On December 29, 2022, President Biden signed into law The Securing a Strong Retirement Act, known as the “Secure Act 2.0”. This legislation includes provisions from the House of Representative’s initial version of Secure Act 2.0 and two Senate bills–The Enhancing American Retirement Now and the Retirement Improvement and Savings Enhancement to Supplement Health investments for the Nest Egg.
Following are some of the significant changes made by the Secure Act 2.0. Except where noted, these changes are effective December 29, 2022:
- Increases the age when required minimum distributions must begin from age 72 to age 73 and eventually to age 75.

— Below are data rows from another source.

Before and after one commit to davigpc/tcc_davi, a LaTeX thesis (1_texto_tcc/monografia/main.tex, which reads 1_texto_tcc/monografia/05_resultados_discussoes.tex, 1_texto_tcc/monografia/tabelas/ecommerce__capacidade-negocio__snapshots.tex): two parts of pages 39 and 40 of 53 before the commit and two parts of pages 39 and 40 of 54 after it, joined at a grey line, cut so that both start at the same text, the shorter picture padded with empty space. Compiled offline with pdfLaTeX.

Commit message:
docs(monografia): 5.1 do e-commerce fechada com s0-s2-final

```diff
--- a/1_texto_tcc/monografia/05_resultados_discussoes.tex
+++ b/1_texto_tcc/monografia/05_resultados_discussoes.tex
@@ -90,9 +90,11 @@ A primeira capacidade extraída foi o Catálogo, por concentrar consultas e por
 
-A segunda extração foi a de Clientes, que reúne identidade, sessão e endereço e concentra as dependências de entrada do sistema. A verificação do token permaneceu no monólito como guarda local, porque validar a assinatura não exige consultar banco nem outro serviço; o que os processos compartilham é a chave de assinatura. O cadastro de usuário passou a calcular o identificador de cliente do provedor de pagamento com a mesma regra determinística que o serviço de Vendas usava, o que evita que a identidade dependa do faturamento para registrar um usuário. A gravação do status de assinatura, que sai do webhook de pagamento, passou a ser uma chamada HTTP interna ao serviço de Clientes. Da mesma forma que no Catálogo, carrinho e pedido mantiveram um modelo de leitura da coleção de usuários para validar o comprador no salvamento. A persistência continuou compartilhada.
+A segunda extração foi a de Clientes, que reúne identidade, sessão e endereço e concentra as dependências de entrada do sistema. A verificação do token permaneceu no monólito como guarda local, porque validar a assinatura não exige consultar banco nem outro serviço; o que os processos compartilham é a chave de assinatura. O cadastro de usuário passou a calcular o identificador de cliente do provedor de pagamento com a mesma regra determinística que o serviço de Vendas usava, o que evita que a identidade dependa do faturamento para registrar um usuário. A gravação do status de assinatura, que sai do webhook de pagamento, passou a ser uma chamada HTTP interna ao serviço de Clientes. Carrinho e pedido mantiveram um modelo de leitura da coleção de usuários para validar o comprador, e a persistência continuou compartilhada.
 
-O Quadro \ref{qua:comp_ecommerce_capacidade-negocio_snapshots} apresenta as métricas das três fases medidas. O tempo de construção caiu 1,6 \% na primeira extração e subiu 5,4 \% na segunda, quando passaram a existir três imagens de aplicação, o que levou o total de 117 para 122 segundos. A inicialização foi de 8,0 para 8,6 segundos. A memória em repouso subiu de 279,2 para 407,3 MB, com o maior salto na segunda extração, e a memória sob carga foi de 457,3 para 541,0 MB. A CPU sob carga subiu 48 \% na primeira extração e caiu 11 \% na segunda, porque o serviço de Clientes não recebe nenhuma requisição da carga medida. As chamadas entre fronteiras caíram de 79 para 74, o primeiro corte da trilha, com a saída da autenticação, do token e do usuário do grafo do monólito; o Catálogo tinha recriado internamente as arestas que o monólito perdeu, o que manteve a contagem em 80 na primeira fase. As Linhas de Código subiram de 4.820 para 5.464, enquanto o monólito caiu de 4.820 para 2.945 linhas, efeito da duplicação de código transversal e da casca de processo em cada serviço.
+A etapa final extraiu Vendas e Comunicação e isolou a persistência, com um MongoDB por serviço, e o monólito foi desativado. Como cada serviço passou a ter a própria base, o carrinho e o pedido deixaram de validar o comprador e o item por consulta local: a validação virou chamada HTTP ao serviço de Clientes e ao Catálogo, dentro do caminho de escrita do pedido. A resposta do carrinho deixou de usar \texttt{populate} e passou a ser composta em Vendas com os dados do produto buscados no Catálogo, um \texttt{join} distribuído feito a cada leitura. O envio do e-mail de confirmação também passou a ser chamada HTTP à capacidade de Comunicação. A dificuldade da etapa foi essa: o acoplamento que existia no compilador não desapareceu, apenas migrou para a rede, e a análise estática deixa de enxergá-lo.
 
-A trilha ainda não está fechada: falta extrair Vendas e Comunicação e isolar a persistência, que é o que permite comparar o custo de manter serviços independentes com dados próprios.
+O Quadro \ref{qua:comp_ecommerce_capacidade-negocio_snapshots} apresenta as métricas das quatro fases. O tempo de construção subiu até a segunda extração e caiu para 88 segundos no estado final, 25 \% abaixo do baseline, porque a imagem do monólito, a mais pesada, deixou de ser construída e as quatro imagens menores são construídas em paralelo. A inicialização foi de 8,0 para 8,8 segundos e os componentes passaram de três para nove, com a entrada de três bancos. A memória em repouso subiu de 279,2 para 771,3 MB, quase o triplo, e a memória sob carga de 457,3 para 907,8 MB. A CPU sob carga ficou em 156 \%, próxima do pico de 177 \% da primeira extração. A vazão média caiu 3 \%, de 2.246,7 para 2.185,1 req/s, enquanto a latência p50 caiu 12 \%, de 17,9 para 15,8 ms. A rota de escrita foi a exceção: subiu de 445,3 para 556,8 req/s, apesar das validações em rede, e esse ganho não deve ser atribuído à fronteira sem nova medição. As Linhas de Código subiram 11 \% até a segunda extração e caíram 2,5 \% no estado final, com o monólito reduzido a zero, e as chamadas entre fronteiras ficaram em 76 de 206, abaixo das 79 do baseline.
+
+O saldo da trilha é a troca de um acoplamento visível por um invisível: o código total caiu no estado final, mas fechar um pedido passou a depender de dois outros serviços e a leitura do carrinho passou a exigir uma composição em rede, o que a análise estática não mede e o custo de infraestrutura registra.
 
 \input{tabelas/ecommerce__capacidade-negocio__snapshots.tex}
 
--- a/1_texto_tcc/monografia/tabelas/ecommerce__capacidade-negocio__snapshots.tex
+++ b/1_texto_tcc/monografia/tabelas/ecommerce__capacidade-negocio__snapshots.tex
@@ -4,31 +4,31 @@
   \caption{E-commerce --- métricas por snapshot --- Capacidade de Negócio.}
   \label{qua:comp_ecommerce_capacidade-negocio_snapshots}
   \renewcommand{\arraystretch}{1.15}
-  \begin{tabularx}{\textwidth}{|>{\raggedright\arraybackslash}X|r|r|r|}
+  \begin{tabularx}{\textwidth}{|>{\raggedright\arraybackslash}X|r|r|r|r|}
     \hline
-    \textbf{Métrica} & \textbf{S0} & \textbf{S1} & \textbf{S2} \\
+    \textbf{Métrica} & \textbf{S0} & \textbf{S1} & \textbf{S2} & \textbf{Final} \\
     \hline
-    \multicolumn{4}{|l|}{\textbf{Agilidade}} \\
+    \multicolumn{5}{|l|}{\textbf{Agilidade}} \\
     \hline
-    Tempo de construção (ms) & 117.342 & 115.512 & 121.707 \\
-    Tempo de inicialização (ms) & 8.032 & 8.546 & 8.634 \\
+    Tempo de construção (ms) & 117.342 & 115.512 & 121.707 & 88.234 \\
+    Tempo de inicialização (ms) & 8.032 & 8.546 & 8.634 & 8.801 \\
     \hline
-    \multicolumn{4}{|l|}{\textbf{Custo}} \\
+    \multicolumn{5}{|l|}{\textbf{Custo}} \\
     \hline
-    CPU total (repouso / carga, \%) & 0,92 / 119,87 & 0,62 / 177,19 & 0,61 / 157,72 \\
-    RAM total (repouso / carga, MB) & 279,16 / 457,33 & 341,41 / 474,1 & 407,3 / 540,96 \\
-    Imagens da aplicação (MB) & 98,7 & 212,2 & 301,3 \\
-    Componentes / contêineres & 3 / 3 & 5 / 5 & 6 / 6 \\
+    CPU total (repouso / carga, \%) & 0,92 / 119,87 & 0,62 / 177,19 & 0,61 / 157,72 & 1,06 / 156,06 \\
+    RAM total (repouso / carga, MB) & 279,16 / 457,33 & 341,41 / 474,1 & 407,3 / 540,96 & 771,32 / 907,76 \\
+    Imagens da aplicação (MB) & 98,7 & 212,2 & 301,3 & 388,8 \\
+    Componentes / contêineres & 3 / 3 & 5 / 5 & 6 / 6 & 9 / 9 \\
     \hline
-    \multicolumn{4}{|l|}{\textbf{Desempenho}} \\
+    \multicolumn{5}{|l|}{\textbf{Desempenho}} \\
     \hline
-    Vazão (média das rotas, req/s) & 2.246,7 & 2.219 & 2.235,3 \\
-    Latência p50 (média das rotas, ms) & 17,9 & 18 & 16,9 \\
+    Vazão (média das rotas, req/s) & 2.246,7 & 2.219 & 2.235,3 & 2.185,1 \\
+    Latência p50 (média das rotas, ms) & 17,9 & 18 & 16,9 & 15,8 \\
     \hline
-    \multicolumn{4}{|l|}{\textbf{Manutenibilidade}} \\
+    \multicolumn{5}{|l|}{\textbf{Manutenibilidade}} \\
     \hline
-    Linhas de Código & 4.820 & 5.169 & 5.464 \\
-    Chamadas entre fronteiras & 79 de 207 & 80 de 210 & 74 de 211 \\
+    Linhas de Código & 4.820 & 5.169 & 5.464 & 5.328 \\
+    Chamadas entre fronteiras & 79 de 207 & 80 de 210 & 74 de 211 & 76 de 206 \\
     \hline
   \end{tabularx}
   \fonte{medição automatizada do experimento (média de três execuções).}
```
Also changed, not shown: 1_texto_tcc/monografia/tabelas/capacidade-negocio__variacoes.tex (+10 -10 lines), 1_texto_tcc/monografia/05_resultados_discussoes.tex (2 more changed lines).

- Requires catch-up contributions to be made as after-tax Roth contributions for persons with W-2 wages in the preceding year in excess of $145,000 (effective after 12/31/2023).

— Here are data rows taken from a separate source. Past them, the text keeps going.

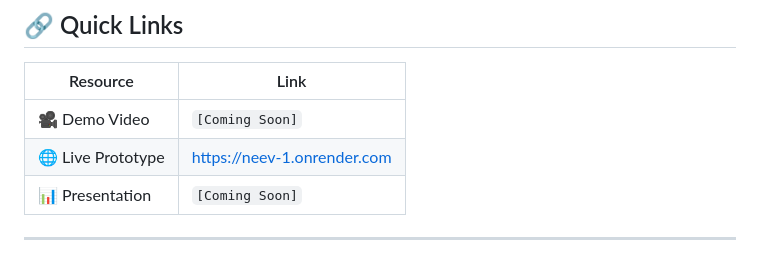
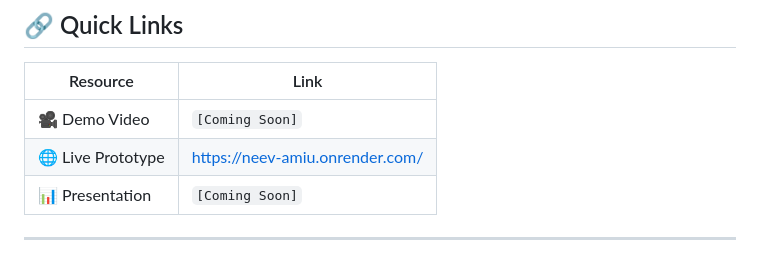
Before and after one commit to nikhil11690/NEEV, a Markdown page: README.md, the part around the change. Rendered like a GitHub page.

Commit message:
Update live prototype link in README

```diff
--- a/README.md
+++ b/README.md
@@ -14,7 +14,7 @@
 | Resource | Link |
 |---|---|
 | 🎥 Demo Video | `[Coming Soon]` |
-| 🌐 Live Prototype | https://neev-1.onrender.com |
+| 🌐 Live Prototype | https://neev-amiu.onrender.com/|
 | 📊 Presentation | `[Coming Soon]` |
 
 ---
```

- Increases the catch-up contribution limit for persons age 60-63 (effective after 12/31/2024).
- Employees may elect to have employer matching contributions made as after-tax Roth contributions.
- For a new 401(k) plan of a sole proprietor, 401(k) contributions, as well as employer contributions, can be made by the due date of the tax return.
- Eliminates the requirement for pre-death required minimum distributions of Roth accounts in retirement plans (effective after 12/31/2023).
- Increases the start-up tax credit for small employers (100 or fewer employees) for starting a new retirement plan (effective after 12/31/2022).
- Amendments retroactively increasing benefits may be adopted as late as the due date of the employer’s tax return (effective 12/31/2023).
- Part-time employees credited with at least 500 hours of service during two consecutive years may elect to make 401(k) contributions (effective for years beginning after 12/31/2024).
Plans must be amended for the Secure Act 2.0 by the last day of the Plan Year beginning in 2025.
Should you have any questions, please contact the authors or the other Roetzel attorneys listed.